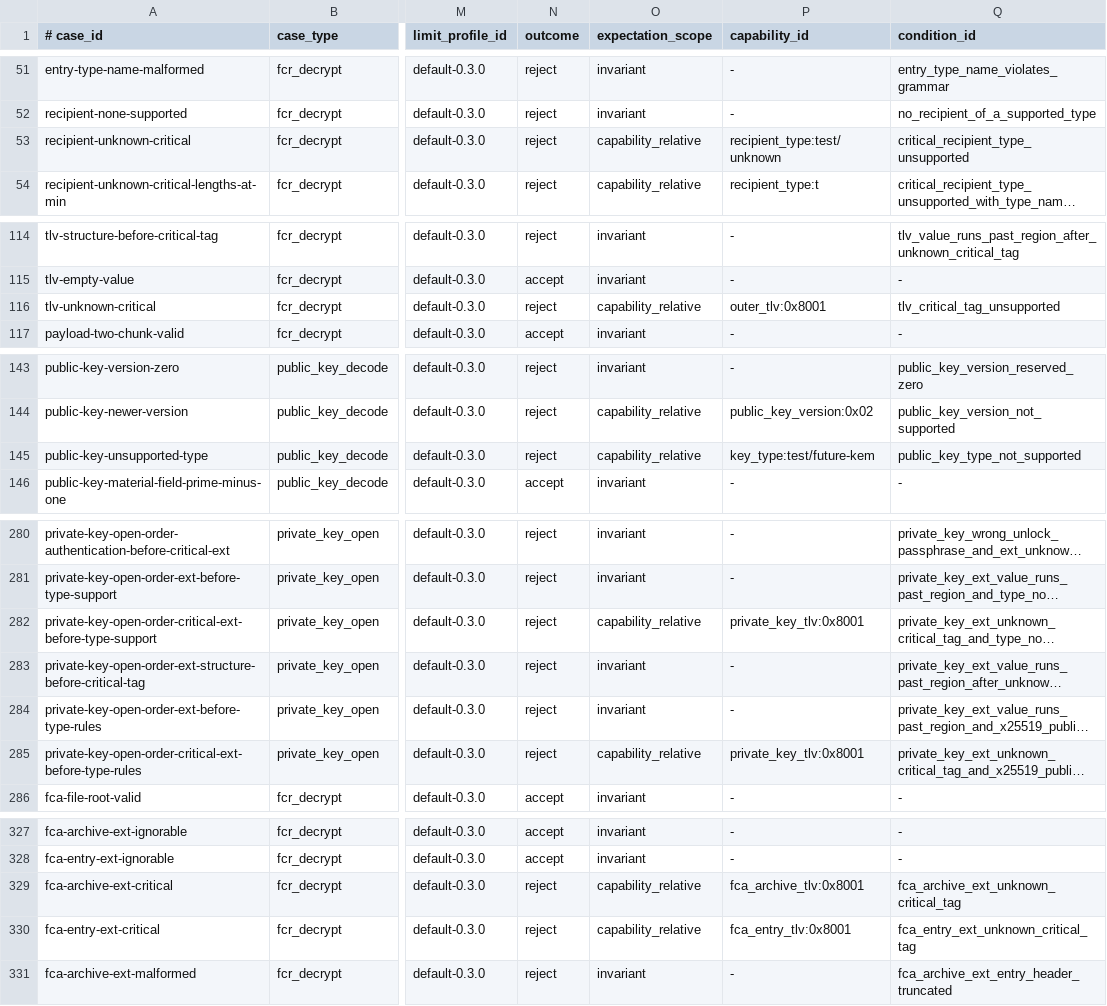
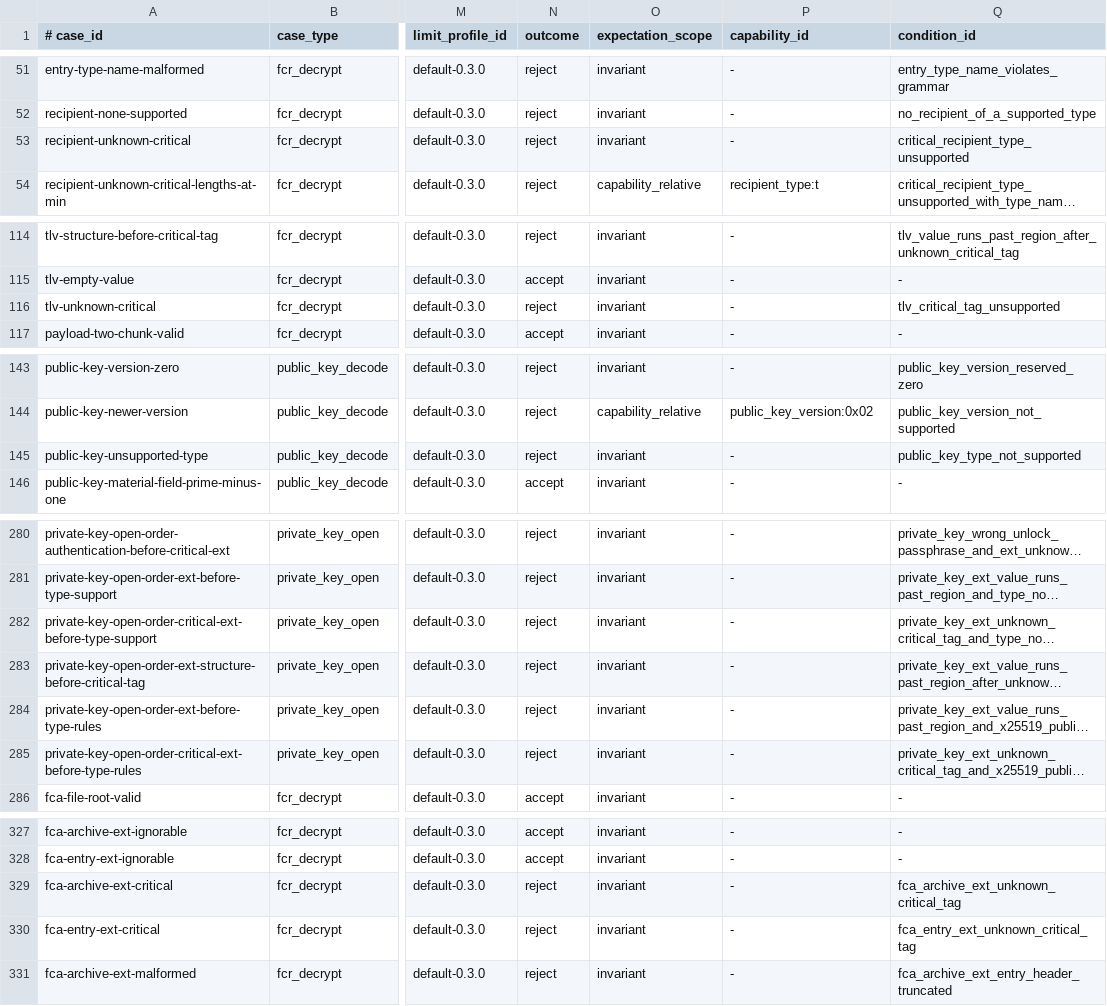
Before and after one commit to alexylon/ferrocrypt, a TSV file: ferrocrypt-lib/testvectors/wire/cases.tsv, drawn as a sheet; only a part is shown, gaps mark what is left out; long unchanged cells end in …; the diff covers the shown part only; the diff names each change by its address in the sheet, - before the commit and + after, or states it on an @@ line.

Commit message:
Set aside test values so their corpus cases hold for every reader

```diff
--- a/ferrocrypt-lib/testvectors/wire/cases.tsv
+++ b/ferrocrypt-lib/testvectors/wire/cases.tsv
-O53 (expectation_scope): capability_relative
+O53 (expectation_scope): invariant
-P53 (capability_id): recipient_type:test/unknown
+P53 (capability_id): -
-O116 (expectation_scope): capability_relative
+O116 (expectation_scope): invariant
-P116 (capability_id): outer_tlv:0x8001
+P116 (capability_id): -
-O145 (expectation_scope): capability_relative
+O145 (expectation_scope): invariant
-P145 (capability_id): key_type:test/future-kem
+P145 (capability_id): -
-O282 (expectation_scope): capability_relative
+O282 (expectation_scope): invariant
-P282 (capability_id): private_key_tlv:0x8001
+P282 (capability_id): -
-O285 (expectation_scope): capability_relative
+O285 (expectation_scope): invariant
-P285 (capability_id): private_key_tlv:0x8001
+P285 (capability_id): -
-O329:O330 (expectation_scope): capability_relative
+O329:O330 (expectation_scope): invariant
-P329 (capability_id): fca_archive_tlv:0x8001
+P329 (capability_id): -
-P330 (capability_id): fca_entry_tlv:0x8001
+P330 (capability_id): -
```
Also changed, not shown: 30 edited cells elsewhere in this file, ferrocrypt-lib/testvectors/suite/manifest.tsv, 15 other files.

→ **Task objective**:
Wherever the word "wire" turns up in the material, copy the whole line.

→ **Exercise output**:
Before and after one commit to alexylon/ferrocrypt, a TSV file: ferrocrypt-lib/testvectors/wire/cases.tsv, drawn as a sheet; only a part is shown, gaps mark what is left out; long unchanged cells end in …; the diff covers the shown part only; the diff names each change by its address in the sheet, - before the commit and + after, or states it on an @@ line.
--- a/ferrocrypt-lib/testvectors/wire/cases.tsv
+++ b/ferrocrypt-lib/testvectors/wire/cases.tsv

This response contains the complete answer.